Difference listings
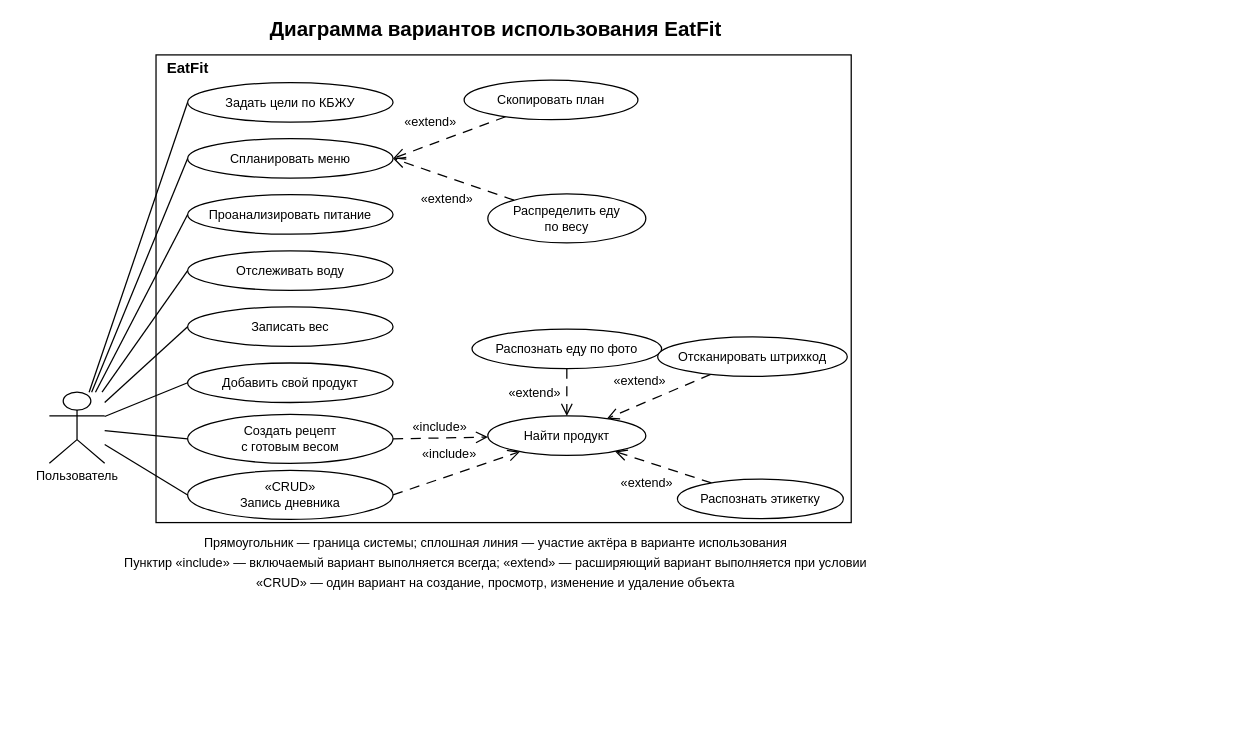
Before: page "3.2 Варианты использования EatFit" (10 of 11) of Лабораторная 3/Счётчик калорий.drawio in Vvvv4a40/OOAP, a draw.io diagram. Source tidied: cells renumbered, new cells numbered last; positions are measured from the earlier drawing's top-left corner, leaving out a move shared by most shapes. Both pictures are drawn from the tidied source at 79%, with x=0, y=0 at pixel (13, 13).
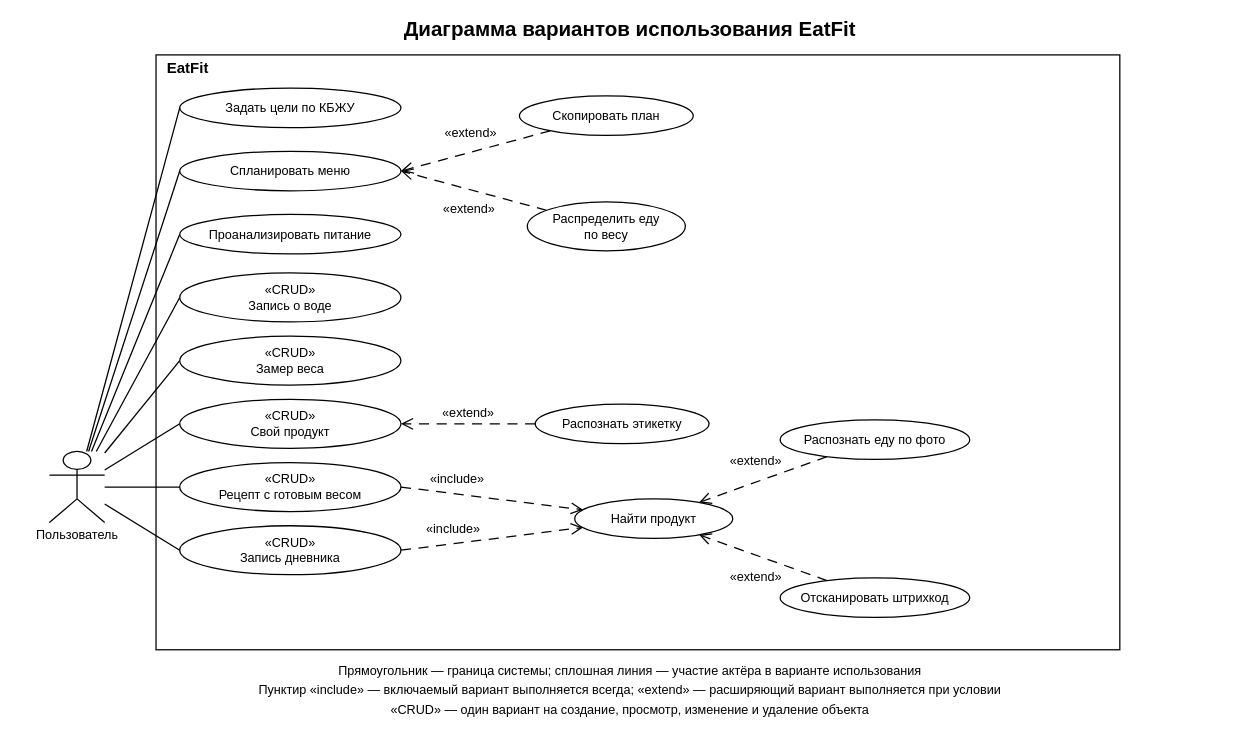
After the change.

Diff of the diagram source:
```diff
@@
     <mxCell id="2" style="html=0;whiteSpace=wrap;strokeColor=#000000;strokeWidth=1.6;fontColor=#000000;fontFamily=Arial;fillColor=none;rounded=0;" parent="1" vertex="1">
-      <mxGeometry x="180" y="52" width="880" height="592" as="geometry" />
+      <mxGeometry x="180" y="52" width="1220" height="753" as="geometry" />
     </mxCell>
@@
+    <mxCell id="46" style="edgeStyle=none;html=0;rounded=0;strokeColor=#000000;strokeWidth=1.6;fontFamily=Arial;dashed=1;dashPattern=8 6;endArrow=open;endFill=0;endSize=12;entryX=1;entryY=0.5;entryPerimeter=0;" parent="1" edge="1" source="32" target="23">
+      <mxGeometry relative="1" as="geometry" />
+    </mxCell>
@@
-    <mxCell id="17" style="edgeStyle=none;html=0;rounded=0;strokeColor=#000000;strokeWidth=1.6;fontFamily=Arial;dashed=1;dashPattern=8 6;endArrow=open;endFill=0;endSize=12;" parent="1" edge="1" source="32" target="30">
-      <mxGeometry relative="1" as="geometry" />
-    </mxCell>
     <mxCell id="18" value="Задать цели по КБЖУ" style="ellipse;html=0;whiteSpace=wrap;strokeColor=#000000;strokeWidth=1.6;fontColor=#000000;fontFamily=Arial;fillColor=#ffffff;fontSize=16;fontStyle=0;align=center;verticalAlign=middle;spacing=0;" parent="1" vertex="1">
-      <mxGeometry x="220" y="87" width="260" height="50" as="geometry" />
+      <mxGeometry x="210" y="94" width="280" height="50" as="geometry" />
     </mxCell>
     <mxCell id="19" value="Спланировать меню" style="ellipse;html=0;whiteSpace=wrap;strokeColor=#000000;strokeWidth=1.6;fontColor=#000000;fontFamily=Arial;fillColor=#ffffff;fontSize=16;fontStyle=0;align=center;verticalAlign=middle;spacing=0;" parent="1" vertex="1">
-      <mxGeometry x="220" y="158" width="260" height="50" as="geometry" />
+      <mxGeometry x="210" y="174" width="280" height="50" as="geometry" />
     </mxCell>
     <mxCell id="20" value="Проанализировать питание" style="ellipse;html=0;whiteSpace=wrap;strokeColor=#000000;strokeWidth=1.6;fontColor=#000000;fontFamily=Arial;fillColor=#ffffff;fontSize=16;fontStyle=0;align=center;verticalAlign=middle;spacing=0;" parent="1" vertex="1">
-      <mxGeometry x="220" y="229" width="260" height="50" as="geometry" />
+      <mxGeometry x="210" y="254" width="280" height="50" as="geometry" />
     </mxCell>
-    <mxCell id="21" value="Отслеживать воду" style="ellipse;html=0;whiteSpace=wrap;strokeColor=#000000;strokeWidth=1.6;fontColor=#000000;fontFamily=Arial;fillColor=#ffffff;fontSize=16;fontStyle=0;align=center;verticalAlign=middle;spacing=0;" parent="1" vertex="1">
-      <mxGeometry x="220" y="300" width="260" height="50" as="geometry" />
+    <mxCell id="21" value="«CRUD»&#10;Запись о воде" style="ellipse;html=0;whiteSpace=wrap;strokeColor=#000000;strokeWidth=1.6;fontColor=#000000;fontFamily=Arial;fillColor=#ffffff;fontSize=16;fontStyle=0;align=center;verticalAlign=middle;spacing=0;" parent="1" vertex="1">
+      <mxGeometry x="210" y="328" width="280" height="62" as="geometry" />
     </mxCell>
-    <mxCell id="22" value="Записать вес" style="ellipse;html=0;whiteSpace=wrap;strokeColor=#000000;strokeWidth=1.6;fontColor=#000000;fontFamily=Arial;fillColor=#ffffff;fontSize=16;fontStyle=0;align=center;verticalAlign=middle;spacing=0;" parent="1" vertex="1">
-      <mxGeometry x="220" y="371" width="260" height="50" as="geometry" />
+    <mxCell id="22" value="«CRUD»&#10;Замер веса" style="ellipse;html=0;whiteSpace=wrap;strokeColor=#000000;strokeWidth=1.6;fontColor=#000000;fontFamily=Arial;fillColor=#ffffff;fontSize=16;fontStyle=0;align=center;verticalAlign=middle;spacing=0;" parent="1" vertex="1">
+      <mxGeometry x="210" y="408" width="280" height="62" as="geometry" />
     </mxCell>
-    <mxCell id="23" value="Добавить свой продукт" style="ellipse;html=0;whiteSpace=wrap;strokeColor=#000000;strokeWidth=1.6;fontColor=#000000;fontFamily=Arial;fillColor=#ffffff;fontSize=16;fontStyle=0;align=center;verticalAlign=middle;spacing=0;" parent="1" vertex="1">
-      <mxGeometry x="220" y="442" width="260" height="50" as="geometry" />
+    <mxCell id="23" value="«CRUD»&#10;Свой продукт" style="ellipse;html=0;whiteSpace=wrap;strokeColor=#000000;strokeWidth=1.6;fontColor=#000000;fontFamily=Arial;fillColor=#ffffff;fontSize=16;fontStyle=0;align=center;verticalAlign=middle;spacing=0;" parent="1" vertex="1">
+      <mxGeometry x="210" y="488" width="280" height="62" as="geometry" />
     </mxCell>
-    <mxCell id="24" value="Создать рецепт&#10;с готовым весом" style="ellipse;html=0;whiteSpace=wrap;strokeColor=#000000;strokeWidth=1.6;fontColor=#000000;fontFamily=Arial;fillColor=#ffffff;fontSize=16;fontStyle=0;align=center;verticalAlign=middle;spacing=0;" parent="1" vertex="1">
-      <mxGeometry x="220" y="507" width="260" height="62" as="geometry" />
+    <mxCell id="24" value="«CRUD»&#10;Рецепт с готовым весом" style="ellipse;html=0;whiteSpace=wrap;strokeColor=#000000;strokeWidth=1.6;fontColor=#000000;fontFamily=Arial;fillColor=#ffffff;fontSize=16;fontStyle=0;align=center;verticalAlign=middle;spacing=0;" parent="1" vertex="1">
+      <mxGeometry x="210" y="568" width="280" height="62" as="geometry" />
     </mxCell>
     <mxCell id="25" value="«CRUD»&#10;Запись дневника" style="ellipse;html=0;whiteSpace=wrap;strokeColor=#000000;strokeWidth=1.6;fontColor=#000000;fontFamily=Arial;fillColor=#ffffff;fontSize=16;fontStyle=0;align=center;verticalAlign=middle;spacing=0;" parent="1" vertex="1">
-      <mxGeometry x="220" y="578" width="260" height="62" as="geometry" />
+      <mxGeometry x="210" y="648" width="280" height="62" as="geometry" />
     </mxCell>
     <mxCell id="26" style="shape=umlActor;html=0;whiteSpace=wrap;strokeColor=#000000;strokeWidth=1.6;fontColor=#000000;fontFamily=Arial;fillColor=#ffffff;rounded=0;" parent="1" vertex="1">
-      <mxGeometry x="45" y="479" width="70" height="90" as="geometry" />
+      <mxGeometry x="45" y="554" width="70" height="90" as="geometry" />
     </mxCell>
     <mxCell id="27" value="Скопировать план" style="ellipse;html=0;whiteSpace=wrap;strokeColor=#000000;strokeWidth=1.6;fontColor=#000000;fontFamily=Arial;fillColor=#ffffff;fontSize=16;fontStyle=0;align=center;verticalAlign=middle;spacing=0;" parent="1" vertex="1">
-      <mxGeometry x="570" y="84" width="220" height="50" as="geometry" />
+      <mxGeometry x="640" y="104" width="220" height="50" as="geometry" />
     </mxCell>
     <mxCell id="28" value="Распределить еду&#10;по весу" style="ellipse;html=0;whiteSpace=wrap;strokeColor=#000000;strokeWidth=1.6;fontColor=#000000;fontFamily=Arial;fillColor=#ffffff;fontSize=16;fontStyle=0;align=center;verticalAlign=middle;spacing=0;" parent="1" vertex="1">
-      <mxGeometry x="600" y="228" width="200" height="62" as="geometry" />
+      <mxGeometry x="650" y="238" width="200" height="62" as="geometry" />
     </mxCell>
+    <mxCell id="32" value="Распознать этикетку" style="ellipse;html=0;whiteSpace=wrap;strokeColor=#000000;strokeWidth=1.6;fontColor=#000000;fontFamily=Arial;fillColor=#ffffff;fontSize=16;fontStyle=0;align=center;verticalAlign=middle;spacing=0;" parent="1" vertex="1">
+      <mxGeometry x="660" y="494" width="220" height="50" as="geometry" />
+    </mxCell>
+    <mxCell id="30" value="Найти продукт" style="ellipse;html=0;whiteSpace=wrap;strokeColor=#000000;strokeWidth=1.6;fontColor=#000000;fontFamily=Arial;fillColor=#ffffff;fontSize=16;fontStyle=0;align=center;verticalAlign=middle;spacing=0;" parent="1" vertex="1">
+      <mxGeometry x="710" y="614" width="200" height="50" as="geometry" />
+    </mxCell>
     <mxCell id="29" value="Распознать еду по фото" style="ellipse;html=0;whiteSpace=wrap;strokeColor=#000000;strokeWidth=1.6;fontColor=#000000;fontFamily=Arial;fillColor=#ffffff;fontSize=16;fontStyle=0;align=center;verticalAlign=middle;spacing=0;" parent="1" vertex="1">
-      <mxGeometry x="580" y="399" width="240" height="50" as="geometry" />
+      <mxGeometry x="970" y="514" width="240" height="50" as="geometry" />
     </mxCell>
-    <mxCell id="30" value="Найти продукт" style="ellipse;html=0;whiteSpace=wrap;strokeColor=#000000;strokeWidth=1.6;fontColor=#000000;fontFamily=Arial;fillColor=#ffffff;fontSize=16;fontStyle=0;align=center;verticalAlign=middle;spacing=0;" parent="1" vertex="1">
-      <mxGeometry x="600" y="509" width="200" height="50" as="geometry" />
-    </mxCell>
     <mxCell id="31" value="Отсканировать штрихкод" style="ellipse;html=0;whiteSpace=wrap;strokeColor=#000000;strokeWidth=1.6;fontColor=#000000;fontFamily=Arial;fillColor=#ffffff;fontSize=16;fontStyle=0;align=center;verticalAlign=middle;spacing=0;" parent="1" vertex="1">
-      <mxGeometry x="815" y="409" width="240" height="50" as="geometry" />
+      <mxGeometry x="970" y="714" width="240" height="50" as="geometry" />
     </mxCell>
-    <mxCell id="32" value="Распознать этикетку" style="ellipse;html=0;whiteSpace=wrap;strokeColor=#000000;strokeWidth=1.6;fontColor=#000000;fontFamily=Arial;fillColor=#ffffff;fontSize=16;fontStyle=0;align=center;verticalAlign=middle;spacing=0;" parent="1" vertex="1">
-      <mxGeometry x="840" y="589" width="210" height="50" as="geometry" />
-    </mxCell>
     <mxCell id="33" value="Диаграмма вариантов использования EatFit" style="text;html=0;whiteSpace=wrap;overflow=hidden;rounded=0;strokeColor=none;fillColor=none;fontColor=#000000;fontFamily=Arial;spacing=0;fontSize=26;fontStyle=1;align=center;verticalAlign=middle;" parent="1" vertex="1">
-      <mxGeometry width="1220" height="40" as="geometry" />
+      <mxGeometry width="1560" height="40" as="geometry" />
     </mxCell>
@@
     <mxCell id="35" value="Пользователь" style="text;html=0;whiteSpace=wrap;overflow=hidden;rounded=0;strokeColor=none;fillColor=none;fontColor=#000000;fontFamily=Arial;spacing=0;fontSize=16;fontStyle=0;align=center;verticalAlign=middle;" parent="1" vertex="1">
-      <mxGeometry x="17.5" y="573" width="125" height="22" as="geometry" />
+      <mxGeometry x="17.5" y="648" width="125" height="22" as="geometry" />
     </mxCell>
     <mxCell id="36" value="Прямоугольник — граница системы; сплошная линия — участие актёра в варианте использования" style="text;html=0;whiteSpace=wrap;overflow=hidden;rounded=0;strokeColor=none;fillColor=none;fontColor=#000000;fontFamily=Arial;spacing=0;fontSize=16;fontStyle=0;align=center;verticalAlign=middle;" parent="1" vertex="1">
-      <mxGeometry y="658" width="1220" height="24" as="geometry" />
+      <mxGeometry y="819" width="1560" height="24" as="geometry" />
     </mxCell>
     <mxCell id="37" value="Пунктир «include» — включаемый вариант выполняется всегда; «extend» — расширяющий вариант выполняется при условии" style="text;html=0;whiteSpace=wrap;overflow=hidden;rounded=0;strokeColor=none;fillColor=none;fontColor=#000000;fontFamily=Arial;spacing=0;fontSize=16;fontStyle=0;align=center;verticalAlign=middle;" parent="1" vertex="1">
-      <mxGeometry y="683" width="1220" height="24" as="geometry" />
+      <mxGeometry y="844" width="1560" height="24" as="geometry" />
     </mxCell>
     <mxCell id="38" value="«CRUD» — один вариант на создание, просмотр, изменение и удаление объекта" style="text;html=0;whiteSpace=wrap;overflow=hidden;rounded=0;strokeColor=none;fillColor=none;fontColor=#000000;fontFamily=Arial;spacing=0;fontSize=16;fontStyle=0;align=center;verticalAlign=middle;" parent="1" vertex="1">
-      <mxGeometry y="708" width="1220" height="24" as="geometry" />
+      <mxGeometry y="869" width="1560" height="24" as="geometry" />
     </mxCell>
     <mxCell id="39" value="«extend»" style="text;html=0;whiteSpace=wrap;overflow=hidden;rounded=0;strokeColor=none;fillColor=none;fontColor=#000000;fontFamily=Arial;spacing=0;fontSize=16;fontStyle=0;align=center;verticalAlign=middle;" parent="1" vertex="1">
-      <mxGeometry x="490" y="126" width="75" height="22" as="geometry" />
+      <mxGeometry x="541" y="140" width="75" height="22" as="geometry" />
     </mxCell>
     <mxCell id="40" value="«extend»" style="text;html=0;whiteSpace=wrap;overflow=hidden;rounded=0;strokeColor=none;fillColor=none;fontColor=#000000;fontFamily=Arial;spacing=0;fontSize=16;fontStyle=0;align=center;verticalAlign=middle;" parent="1" vertex="1">
-      <mxGeometry x="511" y="223" width="75" height="22" as="geometry" />
+      <mxGeometry x="539" y="235" width="75" height="22" as="geometry" />
     </mxCell>
+    <mxCell id="45" value="«extend»" style="text;html=0;whiteSpace=wrap;overflow=hidden;rounded=0;strokeColor=none;fillColor=none;fontColor=#000000;fontFamily=Arial;spacing=0;fontSize=16;fontStyle=0;align=center;verticalAlign=middle;" parent="1" vertex="1">
+      <mxGeometry x="538" y="494" width="75" height="22" as="geometry" />
+    </mxCell>
     <mxCell id="41" value="«include»" style="text;html=0;whiteSpace=wrap;overflow=hidden;rounded=0;strokeColor=none;fillColor=none;fontColor=#000000;fontFamily=Arial;spacing=0;fontSize=16;fontStyle=0;align=center;verticalAlign=middle;" parent="1" vertex="1">
-      <mxGeometry x="500" y="511" width="79" height="22" as="geometry" />
+      <mxGeometry x="522" y="578" width="79" height="22" as="geometry" />
     </mxCell>
     <mxCell id="42" value="«include»" style="text;html=0;whiteSpace=wrap;overflow=hidden;rounded=0;strokeColor=none;fillColor=none;fontColor=#000000;fontFamily=Arial;spacing=0;fontSize=16;fontStyle=0;align=center;verticalAlign=middle;" parent="1" vertex="1">
-      <mxGeometry x="512" y="546" width="79" height="22" as="geometry" />
+      <mxGeometry x="517" y="641" width="79" height="22" as="geometry" />
     </mxCell>
     <mxCell id="43" value="«extend»" style="text;html=0;whiteSpace=wrap;overflow=hidden;rounded=0;strokeColor=none;fillColor=none;fontColor=#000000;fontFamily=Arial;spacing=0;fontSize=16;fontStyle=0;align=center;verticalAlign=middle;" parent="1" vertex="1">
-      <mxGeometry x="622" y="468" width="75" height="22" as="geometry" />
+      <mxGeometry x="902" y="554" width="75" height="22" as="geometry" />
     </mxCell>
     <mxCell id="44" value="«extend»" style="text;html=0;whiteSpace=wrap;overflow=hidden;rounded=0;strokeColor=none;fillColor=none;fontColor=#000000;fontFamily=Arial;spacing=0;fontSize=16;fontStyle=0;align=center;verticalAlign=middle;" parent="1" vertex="1">
-      <mxGeometry x="755" y="453" width="75" height="22" as="geometry" />
+      <mxGeometry x="902" y="702" width="75" height="22" as="geometry" />
     </mxCell>
-    <mxCell id="45" value="«extend»" style="text;html=0;whiteSpace=wrap;overflow=hidden;rounded=0;strokeColor=none;fillColor=none;fontColor=#000000;fontFamily=Arial;spacing=0;fontSize=16;fontStyle=0;align=center;verticalAlign=middle;" parent="1" vertex="1">
-      <mxGeometry x="764" y="583" width="75" height="22" as="geometry" />
-    </mxCell>
```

**What this task involves**: Search the entries above for lines containing the word "relative", and copy each one.

**Task answer**:
+      <mxGeometry relative="1" as="geometry" />
-      <mxGeometry relative="1" as="geometry" />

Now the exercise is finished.